All of which means nothing but confusion and questions about how the current crisis will play out politically. One need only remember President George H.W. Bush's astronomical poll numbers in 1991, after Operation Desert Storm, to know that it's impossible to bank on anything in this increasingly insecure world.
Will Americans blame Bush for the tanking economy, as many Democrats seem to think? Or will they consider any future recession "bin Laden's economy," as the GOP strategist says?
Will Republicans continue to follow Bush's orders, as did House Majority Whip Tom DeLay when he dropped his objections to partial funding of our nation's dues to the United Nations? Or will those conservatives with grave concerns about too much free-spending for cities and industries directly affected by the attacks -- like Assistant Senate Minority Leader Don Nickles, R-Okla. -- start cutting a more public profile with their objections?
"I think they're setting themselves up for an issue agenda that's not going to be necessarily favorable towards them," the Democratic operative says hopefully.

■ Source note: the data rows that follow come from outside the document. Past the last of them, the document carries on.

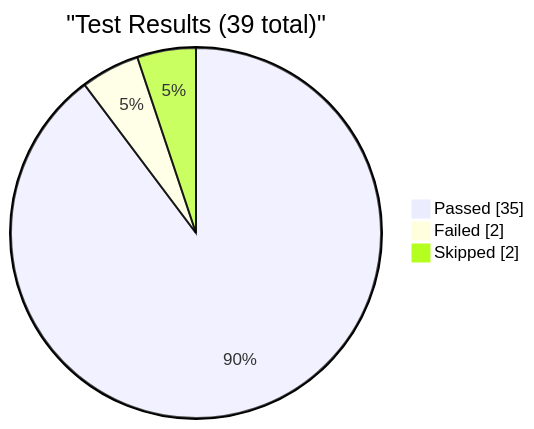
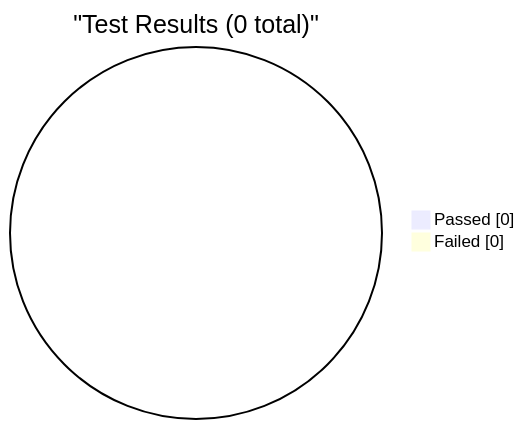
Before and after one commit to EliteaAI/onetest-ai-tm-Elitea: the first of 6 diagrams in reports/dashboard.md, drawn with Mermaid. The commit also changed other lines of this file and 1 other file, not shown here.

Commit message:
dashboard: update test metrics for RUN-ELITEA-2026-10-23-315-DEV-CHAT-PASSED

````diff
--- a/reports/dashboard.md
+++ b/reports/dashboard.md
@@ -9,7 +9,6 @@
 ```mermaid
 pie showData
-    title "Test Results (39 total)"
-    "Passed" : 35
-    "Failed" : 2
-    "Skipped" : 2
+    title "Test Results (0 total)"
+    "Passed" : 0
+    "Failed" : 0
 ```
````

Of course, the biggest questions loom about national security. How will the inevitable U.S. military operations go? What if there are future terrorist attacks? Will Americans start to resent the Bush administration if there are other attacks -- or will they hold it against Senate Democrats if they hamstring Ashcroft's counterterrorism bill?
Before Sept. 11, Democrats were looking "at an environment where Bush's approval ratings were starting to drop, where the 'right direction/wrong track' numbers were going the wrong way, where the economy was certainly sputtering," Walter says. "If you were a Democrat you were looking at some positive movement." Democrats were finally all starting to coalesce around one message, that Bush was mishandling the economy and the surplus.
Now, however, "no one is talking about it, and you can't without getting a tremendous amount of backlash. And that's going to be the question: How can you make that argument a year from now, especially if we're still embroiled in the issue of homeland defense? How will Democrats be able to get traction on an issue when you still have the nation reeling from the events of Sept. 11?"